ASSIGNED TASK:
Would you reproduce the entries that follow exactly as they appear?

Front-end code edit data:
□ □ □ □
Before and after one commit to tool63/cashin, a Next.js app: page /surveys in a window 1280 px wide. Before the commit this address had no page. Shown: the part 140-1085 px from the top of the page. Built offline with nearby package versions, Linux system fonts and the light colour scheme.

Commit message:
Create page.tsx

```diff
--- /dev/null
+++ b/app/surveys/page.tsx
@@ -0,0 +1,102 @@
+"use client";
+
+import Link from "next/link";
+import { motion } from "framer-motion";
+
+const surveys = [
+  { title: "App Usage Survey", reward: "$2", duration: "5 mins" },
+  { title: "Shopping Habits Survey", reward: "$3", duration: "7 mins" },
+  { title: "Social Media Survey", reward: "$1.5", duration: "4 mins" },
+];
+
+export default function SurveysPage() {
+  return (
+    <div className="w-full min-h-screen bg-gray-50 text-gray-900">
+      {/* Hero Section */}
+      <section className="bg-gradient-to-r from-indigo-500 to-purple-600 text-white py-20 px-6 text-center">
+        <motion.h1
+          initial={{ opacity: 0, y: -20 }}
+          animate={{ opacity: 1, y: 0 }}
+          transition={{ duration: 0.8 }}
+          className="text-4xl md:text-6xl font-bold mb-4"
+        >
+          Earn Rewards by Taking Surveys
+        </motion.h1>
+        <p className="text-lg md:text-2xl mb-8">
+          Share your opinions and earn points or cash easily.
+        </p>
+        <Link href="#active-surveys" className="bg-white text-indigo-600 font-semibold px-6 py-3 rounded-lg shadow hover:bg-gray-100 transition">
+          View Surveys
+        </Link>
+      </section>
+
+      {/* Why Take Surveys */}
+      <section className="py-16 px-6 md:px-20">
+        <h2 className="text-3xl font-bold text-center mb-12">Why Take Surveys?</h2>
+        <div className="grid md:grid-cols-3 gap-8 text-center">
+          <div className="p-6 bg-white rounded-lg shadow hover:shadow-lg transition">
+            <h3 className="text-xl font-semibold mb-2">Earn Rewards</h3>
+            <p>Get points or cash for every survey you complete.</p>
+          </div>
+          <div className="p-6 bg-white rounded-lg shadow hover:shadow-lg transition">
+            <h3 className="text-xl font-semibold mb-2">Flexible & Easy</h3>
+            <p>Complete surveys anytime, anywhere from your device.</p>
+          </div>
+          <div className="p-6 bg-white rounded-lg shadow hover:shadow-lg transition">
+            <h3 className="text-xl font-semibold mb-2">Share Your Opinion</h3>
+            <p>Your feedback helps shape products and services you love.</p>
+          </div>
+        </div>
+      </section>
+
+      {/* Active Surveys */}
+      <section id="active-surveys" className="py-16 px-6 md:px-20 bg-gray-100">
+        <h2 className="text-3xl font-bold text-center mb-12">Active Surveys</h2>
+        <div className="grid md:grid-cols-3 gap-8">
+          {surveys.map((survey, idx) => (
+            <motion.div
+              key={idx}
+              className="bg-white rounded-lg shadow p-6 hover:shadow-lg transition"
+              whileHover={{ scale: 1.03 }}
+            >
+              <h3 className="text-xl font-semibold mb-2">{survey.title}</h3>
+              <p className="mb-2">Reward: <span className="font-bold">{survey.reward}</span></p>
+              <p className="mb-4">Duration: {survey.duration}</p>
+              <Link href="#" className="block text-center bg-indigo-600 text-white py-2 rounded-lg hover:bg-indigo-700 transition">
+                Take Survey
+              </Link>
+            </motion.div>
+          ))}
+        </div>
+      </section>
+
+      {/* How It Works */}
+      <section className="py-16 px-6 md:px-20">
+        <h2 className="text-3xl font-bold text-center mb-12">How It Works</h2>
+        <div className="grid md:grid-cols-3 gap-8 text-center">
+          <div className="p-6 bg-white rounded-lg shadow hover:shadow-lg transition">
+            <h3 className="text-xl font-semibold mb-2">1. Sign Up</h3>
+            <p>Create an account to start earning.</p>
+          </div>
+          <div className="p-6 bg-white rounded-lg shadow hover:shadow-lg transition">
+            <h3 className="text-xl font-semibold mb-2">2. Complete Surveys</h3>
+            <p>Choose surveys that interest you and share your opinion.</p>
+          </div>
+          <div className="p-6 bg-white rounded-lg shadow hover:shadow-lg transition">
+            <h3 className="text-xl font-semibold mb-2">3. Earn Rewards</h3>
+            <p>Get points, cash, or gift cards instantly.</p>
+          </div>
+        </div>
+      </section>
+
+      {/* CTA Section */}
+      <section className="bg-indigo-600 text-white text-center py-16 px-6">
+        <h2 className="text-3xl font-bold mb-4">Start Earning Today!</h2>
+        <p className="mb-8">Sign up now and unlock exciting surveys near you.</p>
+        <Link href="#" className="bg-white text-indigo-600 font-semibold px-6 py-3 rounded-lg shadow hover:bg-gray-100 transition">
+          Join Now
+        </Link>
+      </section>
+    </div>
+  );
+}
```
□ □ □ □
EXERCISE SOLUTION:
Before and after one commit to tool63/cashin, a Next.js app: page /surveys in a window 1280 px wide. Before the commit this address had no page. Shown: the part 140-1085 px from the top of the page. Built offline with nearby package versions, Linux system fonts and the light colour scheme.

Commit message:
Create page.tsx

```diff
--- /dev/null
+++ b/app/surveys/page.tsx
@@ -0,0 +1,102 @@
+"use client";
+
+import Link from "next/link";
+import { motion } from "framer-motion";
+
+const surveys = [
+  { title: "App Usage Survey", reward: "$2", duration: "5 mins" },
+  { title: "Shopping Habits Survey", reward: "$3", duration: "7 mins" },
+  { title: "Social Media Survey", reward: "$1.5", duration: "4 mins" },
+];
+
+export default function SurveysPage() {
+  return (
+    <div className="w-full min-h-screen bg-gray-50 text-gray-900">
+      {/* Hero Section */}
+      <section className="bg-gradient-to-r from-indigo-500 to-purple-600 text-white py-20 px-6 text-center">
+        <motion.h1
+          initial={{ opacity: 0, y: -20 }}
+          animate={{ opacity: 1, y: 0 }}
+          transition={{ duration: 0.8 }}
+          className="text-4xl md:text-6xl font-bold mb-4"
+        >
+          Earn Rewards by Taking Surveys
+        </motion.h1>
+        <p className="text-lg md:text-2xl mb-8">
+          Share your opinions and earn points or cash easily.
+        </p>
+        <Link href="#active-surveys" className="bg-white text-indigo-600 font-semibold px-6 py-3 rounded-lg shadow hover:bg-gray-100 transition">
+          View Surveys
+        </Link>
+      </section>
+
+      {/* Why Take Surveys */}
+      <section className="py-16 px-6 md:px-20">
+        <h2 className="text-3xl font-bold text-center mb-12">Why Take Surveys?</h2>
+        <div className="grid md:grid-cols-3 gap-8 text-center">
+          <div className="p-6 bg-white rounded-lg shadow hover:shadow-lg transition">
+            <h3 className="text-xl font-semibold mb-2">Earn Rewards</h3>
+            <p>Get points or cash for every survey you complete.</p>
+          </div>
+          <div className="p-6 bg-white rounded-lg shadow hover:shadow-lg transition">
+            <h3 className="text-xl font-semibold mb-2">Flexible & Easy</h3>
+            <p>Complete surveys anytime, anywhere from your device.</p>
+          </div>
+          <div className="p-6 bg-white rounded-lg shadow hover:shadow-lg transition">
+            <h3 className="text-xl font-semibold mb-2">Share Your Opinion</h3>
+            <p>Your feedback helps shape products and services you love.</p>
+          </div>
+        </div>
+      </section>
+
+      {/* Active Surveys */}
+      <section id="active-surveys" className="py-16 px-6 md:px-20 bg-gray-100">
+        <h2 className="text-3xl font-bold text-center mb-12">Active Surveys</h2>
+        <div className="grid md:grid-cols-3 gap-8">
+          {surveys.map((survey, idx) => (
+            <motion.div
+              key={idx}
+              className="bg-white rounded-lg shadow p-6 hover:shadow-lg transition"
+              whileHover={{ scale: 1.03 }}
+            >
+              <h3 className="text-xl font-semibold mb-2">{survey.title}</h3>
+              <p className="mb-2">Reward: <span className="font-bold">{survey.reward}</span></p>
+              <p className="mb-4">Duration: {survey.duration}</p>
+              <Link href="#" className="block text-center bg-indigo-600 text-white py-2 rounded-lg hover:bg-indigo-700 transition">
+                Take Survey
+              </Link>
+            </motion.div>
+          ))}
+        </div>
+      </section>
+
+      {/* How It Works */}
+      <section className="py-16 px-6 md:px-20">
+        <h2 className="text-3xl font-bold text-center mb-12">How It Works</h2>
+        <div className="grid md:grid-cols-3 gap-8 text-center">
+          <div className="p-6 bg-white rounded-lg shadow hover:shadow-lg transition">
+            <h3 className="text-xl font-semibold mb-2">1. Sign Up</h3>
+            <p>Create an account to start earning.</p>
+          </div>
+          <div className="p-6 bg-white rounded-lg shadow hover:shadow-lg transition">
+            <h3 className="text-xl font-semibold mb-2">2. Complete Surveys</h3>
+            <p>Choose surveys that interest you and share your opinion.</p>
+          </div>
+          <div className="p-6 bg-white rounded-lg shadow hover:shadow-lg transition">
+            <h3 className="text-xl font-semibold mb-2">3. Earn Rewards</h3>
+            <p>Get points, cash, or gift cards instantly.</p>
+          </div>
+        </div>
+      </section>
+
+      {/* CTA Section */}
+      <section className="bg-indigo-600 text-white text-center py-16 px-6">
+        <h2 className="text-3xl font-bold mb-4">Start Earning Today!</h2>
+        <p className="mb-8">Sign up now and unlock exciting surveys near you.</p>
+        <Link href="#" className="bg-white text-indigo-600 font-semibold px-6 py-3 rounded-lg shadow hover:bg-gray-100 transition">
+          Join Now
+        </Link>
+      </section>
+    </div>
+  );
+}
```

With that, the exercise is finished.